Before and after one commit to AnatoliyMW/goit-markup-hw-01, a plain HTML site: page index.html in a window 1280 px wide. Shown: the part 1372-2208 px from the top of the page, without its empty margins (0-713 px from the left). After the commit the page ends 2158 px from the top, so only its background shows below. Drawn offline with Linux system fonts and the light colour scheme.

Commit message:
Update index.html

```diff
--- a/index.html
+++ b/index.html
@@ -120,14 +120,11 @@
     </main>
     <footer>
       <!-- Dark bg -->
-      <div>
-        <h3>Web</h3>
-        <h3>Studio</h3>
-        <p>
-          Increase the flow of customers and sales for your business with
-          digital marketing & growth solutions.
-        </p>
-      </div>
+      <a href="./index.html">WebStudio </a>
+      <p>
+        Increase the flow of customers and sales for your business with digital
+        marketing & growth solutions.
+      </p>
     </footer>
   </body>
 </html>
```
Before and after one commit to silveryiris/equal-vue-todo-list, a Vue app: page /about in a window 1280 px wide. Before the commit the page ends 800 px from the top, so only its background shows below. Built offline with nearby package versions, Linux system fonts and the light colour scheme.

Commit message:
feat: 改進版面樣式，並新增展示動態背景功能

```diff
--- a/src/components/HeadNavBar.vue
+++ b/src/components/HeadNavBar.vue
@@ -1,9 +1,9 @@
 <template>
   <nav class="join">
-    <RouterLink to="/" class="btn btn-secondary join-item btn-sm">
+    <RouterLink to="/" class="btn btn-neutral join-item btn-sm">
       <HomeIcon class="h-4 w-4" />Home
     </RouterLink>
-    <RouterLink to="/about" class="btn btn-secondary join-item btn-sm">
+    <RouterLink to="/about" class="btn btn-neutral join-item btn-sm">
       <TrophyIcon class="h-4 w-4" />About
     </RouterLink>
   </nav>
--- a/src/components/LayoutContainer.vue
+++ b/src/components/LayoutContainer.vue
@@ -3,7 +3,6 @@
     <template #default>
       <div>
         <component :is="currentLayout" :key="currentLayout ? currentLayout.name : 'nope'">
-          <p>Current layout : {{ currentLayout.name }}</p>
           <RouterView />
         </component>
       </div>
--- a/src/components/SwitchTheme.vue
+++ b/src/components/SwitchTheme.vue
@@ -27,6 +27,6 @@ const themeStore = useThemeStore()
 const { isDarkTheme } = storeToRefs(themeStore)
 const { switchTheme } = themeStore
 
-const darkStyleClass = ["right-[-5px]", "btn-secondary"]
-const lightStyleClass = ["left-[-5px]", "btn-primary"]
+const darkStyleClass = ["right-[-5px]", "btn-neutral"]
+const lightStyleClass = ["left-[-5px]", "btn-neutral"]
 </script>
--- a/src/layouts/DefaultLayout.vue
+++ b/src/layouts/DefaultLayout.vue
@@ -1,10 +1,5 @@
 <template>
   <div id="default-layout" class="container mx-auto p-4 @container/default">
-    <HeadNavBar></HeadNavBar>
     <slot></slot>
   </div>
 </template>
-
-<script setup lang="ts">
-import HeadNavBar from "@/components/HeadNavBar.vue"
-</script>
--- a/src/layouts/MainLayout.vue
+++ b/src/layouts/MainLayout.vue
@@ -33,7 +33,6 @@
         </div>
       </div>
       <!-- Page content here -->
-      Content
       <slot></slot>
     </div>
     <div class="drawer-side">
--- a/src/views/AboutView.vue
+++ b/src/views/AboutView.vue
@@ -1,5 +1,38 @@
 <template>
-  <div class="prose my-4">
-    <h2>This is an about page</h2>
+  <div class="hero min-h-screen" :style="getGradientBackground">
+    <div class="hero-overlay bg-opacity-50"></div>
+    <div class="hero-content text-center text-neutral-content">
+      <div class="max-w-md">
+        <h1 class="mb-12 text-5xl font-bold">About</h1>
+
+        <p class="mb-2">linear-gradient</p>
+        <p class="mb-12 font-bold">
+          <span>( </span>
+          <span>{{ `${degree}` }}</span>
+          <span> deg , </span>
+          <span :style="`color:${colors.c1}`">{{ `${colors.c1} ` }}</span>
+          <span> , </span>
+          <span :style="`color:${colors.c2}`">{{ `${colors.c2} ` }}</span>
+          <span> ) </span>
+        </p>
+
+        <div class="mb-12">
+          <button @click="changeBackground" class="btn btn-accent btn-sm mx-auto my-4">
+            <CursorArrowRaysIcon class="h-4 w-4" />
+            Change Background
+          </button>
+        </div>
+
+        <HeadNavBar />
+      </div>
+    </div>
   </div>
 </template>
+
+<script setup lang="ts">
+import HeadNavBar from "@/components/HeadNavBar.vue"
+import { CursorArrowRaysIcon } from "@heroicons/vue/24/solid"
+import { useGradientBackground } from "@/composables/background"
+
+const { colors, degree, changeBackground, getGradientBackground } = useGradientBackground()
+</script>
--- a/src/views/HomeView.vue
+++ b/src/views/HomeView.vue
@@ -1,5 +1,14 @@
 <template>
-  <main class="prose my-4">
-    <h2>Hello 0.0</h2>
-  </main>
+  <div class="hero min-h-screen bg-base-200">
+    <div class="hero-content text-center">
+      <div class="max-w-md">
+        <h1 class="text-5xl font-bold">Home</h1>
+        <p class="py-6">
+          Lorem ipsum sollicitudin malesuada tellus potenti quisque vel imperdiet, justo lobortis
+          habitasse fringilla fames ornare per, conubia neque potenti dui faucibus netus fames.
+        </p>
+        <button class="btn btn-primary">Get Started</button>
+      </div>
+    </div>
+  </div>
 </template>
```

◆ Problem requirements
Every entry should be printed again exactly as it stands.

◆ Result below
Before and after one commit to AnatoliyMW/goit-markup-hw-01, a plain HTML site: page index.html in a window 1280 px wide. Shown: the part 1372-2208 px from the top of the page, without its empty margins (0-713 px from the left). After the commit the page ends 2158 px from the top, so only its background shows below. Drawn offline with Linux system fonts and the light colour scheme.

Commit message:
Update index.html

```diff
--- a/index.html
+++ b/index.html
@@ -120,14 +120,11 @@
     </main>
     <footer>
       <!-- Dark bg -->
-      <div>
-        <h3>Web</h3>
-        <h3>Studio</h3>
-        <p>
-          Increase the flow of customers and sales for your business with
-          digital marketing & growth solutions.
-        </p>
-      </div>
+      <a href="./index.html">WebStudio </a>
+      <p>
+        Increase the flow of customers and sales for your business with digital
+        marketing & growth solutions.
+      </p>
     </footer>
   </body>
 </html>
```
Before and after one commit to silveryiris/equal-vue-todo-list, a Vue app: page /about in a window 1280 px wide. Before the commit the page ends 800 px from the top, so only its background shows below. Built offline with nearby package versions, Linux system fonts and the light colour scheme.

Commit message:
feat: 改進版面樣式，並新增展示動態背景功能

```diff
--- a/src/components/HeadNavBar.vue
+++ b/src/components/HeadNavBar.vue
@@ -1,9 +1,9 @@
 <template>
   <nav class="join">
-    <RouterLink to="/" class="btn btn-secondary join-item btn-sm">
+    <RouterLink to="/" class="btn btn-neutral join-item btn-sm">
       <HomeIcon class="h-4 w-4" />Home
     </RouterLink>
-    <RouterLink to="/about" class="btn btn-secondary join-item btn-sm">
+    <RouterLink to="/about" class="btn btn-neutral join-item btn-sm">
       <TrophyIcon class="h-4 w-4" />About
     </RouterLink>
   </nav>
--- a/src/components/LayoutContainer.vue
+++ b/src/components/LayoutContainer.vue
@@ -3,7 +3,6 @@
     <template #default>
       <div>
         <component :is="currentLayout" :key="currentLayout ? currentLayout.name : 'nope'">
-          <p>Current layout : {{ currentLayout.name }}</p>
           <RouterView />
         </component>
       </div>
--- a/src/components/SwitchTheme.vue
+++ b/src/components/SwitchTheme.vue
@@ -27,6 +27,6 @@ const themeStore = useThemeStore()
 const { isDarkTheme } = storeToRefs(themeStore)
 const { switchTheme } = themeStore
 
-const darkStyleClass = ["right-[-5px]", "btn-secondary"]
-const lightStyleClass = ["left-[-5px]", "btn-primary"]
+const darkStyleClass = ["right-[-5px]", "btn-neutral"]
+const lightStyleClass = ["left-[-5px]", "btn-neutral"]
 </script>
--- a/src/layouts/DefaultLayout.vue
+++ b/src/layouts/DefaultLayout.vue
@@ -1,10 +1,5 @@
 <template>
   <div id="default-layout" class="container mx-auto p-4 @container/default">
-    <HeadNavBar></HeadNavBar>
     <slot></slot>
   </div>
 </template>
-
-<script setup lang="ts">
-import HeadNavBar from "@/components/HeadNavBar.vue"
-</script>
--- a/src/layouts/MainLayout.vue
+++ b/src/layouts/MainLayout.vue
@@ -33,7 +33,6 @@
         </div>
       </div>
       <!-- Page content here -->
-      Content
       <slot></slot>
     </div>
     <div class="drawer-side">
--- a/src/views/AboutView.vue
+++ b/src/views/AboutView.vue
@@ -1,5 +1,38 @@
 <template>
-  <div class="prose my-4">
-    <h2>This is an about page</h2>
+  <div class="hero min-h-screen" :style="getGradientBackground">
+    <div class="hero-overlay bg-opacity-50"></div>
+    <div class="hero-content text-center text-neutral-content">
+      <div class="max-w-md">
+        <h1 class="mb-12 text-5xl font-bold">About</h1>
+
+        <p class="mb-2">linear-gradient</p>
+        <p class="mb-12 font-bold">
+          <span>( </span>
+          <span>{{ `${degree}` }}</span>
+          <span> deg , </span>
+          <span :style="`color:${colors.c1}`">{{ `${colors.c1} ` }}</span>
+          <span> , </span>
+          <span :style="`color:${colors.c2}`">{{ `${colors.c2} ` }}</span>
+          <span> ) </span>
+        </p>
+
+        <div class="mb-12">
+          <button @click="changeBackground" class="btn btn-accent btn-sm mx-auto my-4">
+            <CursorArrowRaysIcon class="h-4 w-4" />
+            Change Background
+          </button>
+        </div>
+
+        <HeadNavBar />
+      </div>
+    </div>
   </div>
 </template>
+
+<script setup lang="ts">
+import HeadNavBar from "@/components/HeadNavBar.vue"
+import { CursorArrowRaysIcon } from "@heroicons/vue/24/solid"
+import { useGradientBackground } from "@/composables/background"
+
+const { colors, degree, changeBackground, getGradientBackground } = useGradientBackground()
+</script>
--- a/src/views/HomeView.vue
+++ b/src/views/HomeView.vue
@@ -1,5 +1,14 @@
 <template>
-  <main class="prose my-4">
-    <h2>Hello 0.0</h2>
-  </main>
+  <div class="hero min-h-screen bg-base-200">
+    <div class="hero-content text-center">
+      <div class="max-w-md">
+        <h1 class="text-5xl font-bold">Home</h1>
+        <p class="py-6">
+          Lorem ipsum sollicitudin malesuada tellus potenti quisque vel imperdiet, justo lobortis
+          habitasse fringilla fames ornare per, conubia neque potenti dui faucibus netus fames.
+        </p>
+        <button class="btn btn-primary">Get Started</button>
+      </div>
+    </div>
+  </div>
 </template>
```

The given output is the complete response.